*** Extracted material ***
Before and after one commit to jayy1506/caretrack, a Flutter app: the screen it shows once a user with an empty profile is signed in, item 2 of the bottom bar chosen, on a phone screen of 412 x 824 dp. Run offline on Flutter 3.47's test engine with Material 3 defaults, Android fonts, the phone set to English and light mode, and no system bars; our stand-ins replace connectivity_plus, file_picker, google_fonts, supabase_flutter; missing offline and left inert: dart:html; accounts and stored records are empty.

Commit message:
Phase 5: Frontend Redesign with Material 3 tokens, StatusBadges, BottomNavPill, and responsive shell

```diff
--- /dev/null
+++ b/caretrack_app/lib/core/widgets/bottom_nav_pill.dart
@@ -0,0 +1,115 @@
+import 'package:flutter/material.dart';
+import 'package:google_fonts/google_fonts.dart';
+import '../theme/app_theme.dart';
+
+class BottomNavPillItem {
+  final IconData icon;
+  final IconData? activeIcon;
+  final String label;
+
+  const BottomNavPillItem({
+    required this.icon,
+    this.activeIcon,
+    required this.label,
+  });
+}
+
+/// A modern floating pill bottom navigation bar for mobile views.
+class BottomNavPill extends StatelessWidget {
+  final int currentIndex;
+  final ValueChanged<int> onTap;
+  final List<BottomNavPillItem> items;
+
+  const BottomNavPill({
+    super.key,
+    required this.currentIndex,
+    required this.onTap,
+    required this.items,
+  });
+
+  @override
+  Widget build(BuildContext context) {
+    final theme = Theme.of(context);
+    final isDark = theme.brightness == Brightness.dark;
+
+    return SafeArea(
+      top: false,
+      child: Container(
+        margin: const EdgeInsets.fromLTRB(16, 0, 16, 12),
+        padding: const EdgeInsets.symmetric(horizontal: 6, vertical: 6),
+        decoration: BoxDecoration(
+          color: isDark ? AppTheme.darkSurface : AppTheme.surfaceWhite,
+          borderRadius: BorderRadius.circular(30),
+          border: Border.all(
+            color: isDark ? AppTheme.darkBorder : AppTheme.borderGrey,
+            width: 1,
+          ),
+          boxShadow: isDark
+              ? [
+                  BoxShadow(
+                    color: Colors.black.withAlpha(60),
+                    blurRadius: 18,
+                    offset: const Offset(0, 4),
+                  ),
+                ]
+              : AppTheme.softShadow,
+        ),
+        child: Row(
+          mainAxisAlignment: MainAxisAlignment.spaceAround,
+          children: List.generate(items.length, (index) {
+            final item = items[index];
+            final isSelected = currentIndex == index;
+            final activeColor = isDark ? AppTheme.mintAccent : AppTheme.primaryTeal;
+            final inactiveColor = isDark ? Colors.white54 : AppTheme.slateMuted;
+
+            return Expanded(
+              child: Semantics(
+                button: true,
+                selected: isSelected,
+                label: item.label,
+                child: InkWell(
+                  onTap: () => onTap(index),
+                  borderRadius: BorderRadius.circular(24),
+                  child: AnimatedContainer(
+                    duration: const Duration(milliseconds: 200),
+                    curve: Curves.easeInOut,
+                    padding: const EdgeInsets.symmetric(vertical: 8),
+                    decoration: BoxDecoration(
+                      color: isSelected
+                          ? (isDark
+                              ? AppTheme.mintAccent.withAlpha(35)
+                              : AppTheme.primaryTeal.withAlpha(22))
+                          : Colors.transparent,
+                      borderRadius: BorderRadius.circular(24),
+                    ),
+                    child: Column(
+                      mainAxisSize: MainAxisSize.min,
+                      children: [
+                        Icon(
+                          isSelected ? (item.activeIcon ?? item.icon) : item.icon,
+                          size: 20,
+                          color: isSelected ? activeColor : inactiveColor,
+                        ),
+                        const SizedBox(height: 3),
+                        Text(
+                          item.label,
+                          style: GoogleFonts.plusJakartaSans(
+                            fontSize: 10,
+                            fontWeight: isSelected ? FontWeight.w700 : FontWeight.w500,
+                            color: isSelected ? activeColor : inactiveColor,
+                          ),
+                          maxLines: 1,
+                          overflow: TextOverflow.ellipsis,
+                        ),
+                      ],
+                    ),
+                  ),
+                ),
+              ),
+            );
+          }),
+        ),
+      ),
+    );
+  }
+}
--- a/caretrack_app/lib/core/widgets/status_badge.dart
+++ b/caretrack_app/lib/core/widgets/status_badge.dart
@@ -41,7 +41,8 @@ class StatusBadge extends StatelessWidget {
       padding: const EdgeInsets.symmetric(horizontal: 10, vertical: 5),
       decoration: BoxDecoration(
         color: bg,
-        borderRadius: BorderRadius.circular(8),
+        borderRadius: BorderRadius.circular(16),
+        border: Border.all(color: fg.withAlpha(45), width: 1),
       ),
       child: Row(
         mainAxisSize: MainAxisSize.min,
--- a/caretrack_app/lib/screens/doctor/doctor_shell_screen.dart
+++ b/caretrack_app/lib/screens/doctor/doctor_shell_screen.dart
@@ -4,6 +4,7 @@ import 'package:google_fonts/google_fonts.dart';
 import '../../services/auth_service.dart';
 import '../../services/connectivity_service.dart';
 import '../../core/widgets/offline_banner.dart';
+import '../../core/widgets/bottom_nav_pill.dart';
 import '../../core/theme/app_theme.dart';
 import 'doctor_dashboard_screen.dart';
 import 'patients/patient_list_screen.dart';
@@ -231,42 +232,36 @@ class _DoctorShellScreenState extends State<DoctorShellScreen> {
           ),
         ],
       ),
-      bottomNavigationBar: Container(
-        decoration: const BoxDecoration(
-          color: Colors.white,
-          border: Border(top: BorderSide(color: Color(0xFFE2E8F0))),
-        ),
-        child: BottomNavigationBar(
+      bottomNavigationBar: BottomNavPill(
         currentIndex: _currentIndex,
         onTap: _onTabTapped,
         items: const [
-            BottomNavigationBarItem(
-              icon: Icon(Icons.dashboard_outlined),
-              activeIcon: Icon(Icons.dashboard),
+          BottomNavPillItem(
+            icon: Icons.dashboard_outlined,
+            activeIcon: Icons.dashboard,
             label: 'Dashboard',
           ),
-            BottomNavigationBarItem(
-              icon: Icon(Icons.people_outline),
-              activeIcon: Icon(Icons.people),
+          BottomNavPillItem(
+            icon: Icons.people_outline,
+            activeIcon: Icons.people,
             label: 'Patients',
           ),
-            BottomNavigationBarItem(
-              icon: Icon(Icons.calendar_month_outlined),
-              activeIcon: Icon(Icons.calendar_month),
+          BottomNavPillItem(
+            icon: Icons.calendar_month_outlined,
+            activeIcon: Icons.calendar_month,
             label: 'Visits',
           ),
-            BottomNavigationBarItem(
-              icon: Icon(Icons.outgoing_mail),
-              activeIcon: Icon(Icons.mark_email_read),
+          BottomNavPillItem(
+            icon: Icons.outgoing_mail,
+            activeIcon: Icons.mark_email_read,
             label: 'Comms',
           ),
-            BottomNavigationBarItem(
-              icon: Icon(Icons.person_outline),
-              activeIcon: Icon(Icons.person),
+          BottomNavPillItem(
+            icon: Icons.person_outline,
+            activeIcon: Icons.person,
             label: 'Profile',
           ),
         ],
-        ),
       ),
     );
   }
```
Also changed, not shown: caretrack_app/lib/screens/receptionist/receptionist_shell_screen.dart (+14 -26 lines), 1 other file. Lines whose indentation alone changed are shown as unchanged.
***
> **Assignment**:
Please reproduce each line above exactly as written.

> **Final answer**:
Before and after one commit to jayy1506/caretrack, a Flutter app: the screen it shows once a user with an empty profile is signed in, item 2 of the bottom bar chosen, on a phone screen of 412 x 824 dp. Run offline on Flutter 3.47's test engine with Material 3 defaults, Android fonts, the phone set to English and light mode, and no system bars; our stand-ins replace connectivity_plus, file_picker, google_fonts, supabase_flutter; missing offline and left inert: dart:html; accounts and stored records are empty.

Commit message:
Phase 5: Frontend Redesign with Material 3 tokens, StatusBadges, BottomNavPill, and responsive shell

```diff
--- /dev/null
+++ b/caretrack_app/lib/core/widgets/bottom_nav_pill.dart
@@ -0,0 +1,115 @@
+import 'package:flutter/material.dart';
+import 'package:google_fonts/google_fonts.dart';
+import '../theme/app_theme.dart';
+
+class BottomNavPillItem {
+  final IconData icon;
+  final IconData? activeIcon;
+  final String label;
+
+  const BottomNavPillItem({
+    required this.icon,
+    this.activeIcon,
+    required this.label,
+  });
+}
+
+/// A modern floating pill bottom navigation bar for mobile views.
+class BottomNavPill extends StatelessWidget {
+  final int currentIndex;
+  final ValueChanged<int> onTap;
+  final List<BottomNavPillItem> items;
+
+  const BottomNavPill({
+    super.key,
+    required this.currentIndex,
+    required this.onTap,
+    required this.items,
+  });
+
+  @override
+  Widget build(BuildContext context) {
+    final theme = Theme.of(context);
+    final isDark = theme.brightness == Brightness.dark;
+
+    return SafeArea(
+      top: false,
+      child: Container(
+        margin: const EdgeInsets.fromLTRB(16, 0, 16, 12),
+        padding: const EdgeInsets.symmetric(horizontal: 6, vertical: 6),
+        decoration: BoxDecoration(
+          color: isDark ? AppTheme.darkSurface : AppTheme.surfaceWhite,
+          borderRadius: BorderRadius.circular(30),
+          border: Border.all(
+            color: isDark ? AppTheme.darkBorder : AppTheme.borderGrey,
+            width: 1,
+          ),
+          boxShadow: isDark
+              ? [
+                  BoxShadow(
+                    color: Colors.black.withAlpha(60),
+                    blurRadius: 18,
+                    offset: const Offset(0, 4),
+                  ),
+                ]
+              : AppTheme.softShadow,
+        ),
+        child: Row(
+          mainAxisAlignment: MainAxisAlignment.spaceAround,
+          children: List.generate(items.length, (index) {
+            final item = items[index];
+            final isSelected = currentIndex == index;
+            final activeColor = isDark ? AppTheme.mintAccent : AppTheme.primaryTeal;
+            final inactiveColor = isDark ? Colors.white54 : AppTheme.slateMuted;
+
+            return Expanded(
+              child: Semantics(
+                button: true,
+                selected: isSelected,
+                label: item.label,
+                child: InkWell(
+                  onTap: () => onTap(index),
+                  borderRadius: BorderRadius.circular(24),
+                  child: AnimatedContainer(
+                    duration: const Duration(milliseconds: 200),
+                    curve: Curves.easeInOut,
+                    padding: const EdgeInsets.symmetric(vertical: 8),
+                    decoration: BoxDecoration(
+                      color: isSelected
+                          ? (isDark
+                              ? AppTheme.mintAccent.withAlpha(35)
+                              : AppTheme.primaryTeal.withAlpha(22))
+                          : Colors.transparent,
+                      borderRadius: BorderRadius.circular(24),
+                    ),
+                    child: Column(
+                      mainAxisSize: MainAxisSize.min,
+                      children: [
+                        Icon(
+                          isSelected ? (item.activeIcon ?? item.icon) : item.icon,
+                          size: 20,
+                          color: isSelected ? activeColor : inactiveColor,
+                        ),
+                        const SizedBox(height: 3),
+                        Text(
+                          item.label,
+                          style: GoogleFonts.plusJakartaSans(
+                            fontSize: 10,
+                            fontWeight: isSelected ? FontWeight.w700 : FontWeight.w500,
+                            color: isSelected ? activeColor : inactiveColor,
+                          ),
+                          maxLines: 1,
+                          overflow: TextOverflow.ellipsis,
+                        ),
+                      ],
+                    ),
+                  ),
+                ),
+              ),
+            );
+          }),
+        ),
+      ),
+    );
+  }
+}
--- a/caretrack_app/lib/core/widgets/status_badge.dart
+++ b/caretrack_app/lib/core/widgets/status_badge.dart
@@ -41,7 +41,8 @@ class StatusBadge extends StatelessWidget {
       padding: const EdgeInsets.symmetric(horizontal: 10, vertical: 5),
       decoration: BoxDecoration(
         color: bg,
-        borderRadius: BorderRadius.circular(8),
+        borderRadius: BorderRadius.circular(16),
+        border: Border.all(color: fg.withAlpha(45), width: 1),
       ),
       child: Row(
         mainAxisSize: MainAxisSize.min,
--- a/caretrack_app/lib/screens/doctor/doctor_shell_screen.dart
+++ b/caretrack_app/lib/screens/doctor/doctor_shell_screen.dart
@@ -4,6 +4,7 @@ import 'package:google_fonts/google_fonts.dart';
 import '../../services/auth_service.dart';
 import '../../services/connectivity_service.dart';
 import '../../core/widgets/offline_banner.dart';
+import '../../core/widgets/bottom_nav_pill.dart';
 import '../../core/theme/app_theme.dart';
 import 'doctor_dashboard_screen.dart';
 import 'patients/patient_list_screen.dart';
@@ -231,42 +232,36 @@ class _DoctorShellScreenState extends State<DoctorShellScreen> {
           ),
         ],
       ),
-      bottomNavigationBar: Container(
-        decoration: const BoxDecoration(
-          color: Colors.white,
-          border: Border(top: BorderSide(color: Color(0xFFE2E8F0))),
-        ),
-        child: BottomNavigationBar(
+      bottomNavigationBar: BottomNavPill(
         currentIndex: _currentIndex,
         onTap: _onTabTapped,
         items: const [
-            BottomNavigationBarItem(
-              icon: Icon(Icons.dashboard_outlined),
-              activeIcon: Icon(Icons.dashboard),
+          BottomNavPillItem(
+            icon: Icons.dashboard_outlined,
+            activeIcon: Icons.dashboard,
             label: 'Dashboard',
           ),
-            BottomNavigationBarItem(
-              icon: Icon(Icons.people_outline),
-              activeIcon: Icon(Icons.people),
+          BottomNavPillItem(
+            icon: Icons.people_outline,
+            activeIcon: Icons.people,
             label: 'Patients',
           ),
-            BottomNavigationBarItem(
-              icon: Icon(Icons.calendar_month_outlined),
-              activeIcon: Icon(Icons.calendar_month),
+          BottomNavPillItem(
+            icon: Icons.calendar_month_outlined,
+            activeIcon: Icons.calendar_month,
             label: 'Visits',
           ),
-            BottomNavigationBarItem(
-              icon: Icon(Icons.outgoing_mail),
-              activeIcon: Icon(Icons.mark_email_read),
+          BottomNavPillItem(
+            icon: Icons.outgoing_mail,
+            activeIcon: Icons.mark_email_read,
             label: 'Comms',
           ),
-            BottomNavigationBarItem(
-              icon: Icon(Icons.person_outline),
-              activeIcon: Icon(Icons.person),
+          BottomNavPillItem(
+            icon: Icons.person_outline,
+            activeIcon: Icons.person,
             label: 'Profile',
           ),
         ],
-        ),
       ),
     );
   }
```
Also changed, not shown: caretrack_app/lib/screens/receptionist/receptionist_shell_screen.dart (+14 -26 lines), 1 other file. Lines whose indentation alone changed are shown as unchanged.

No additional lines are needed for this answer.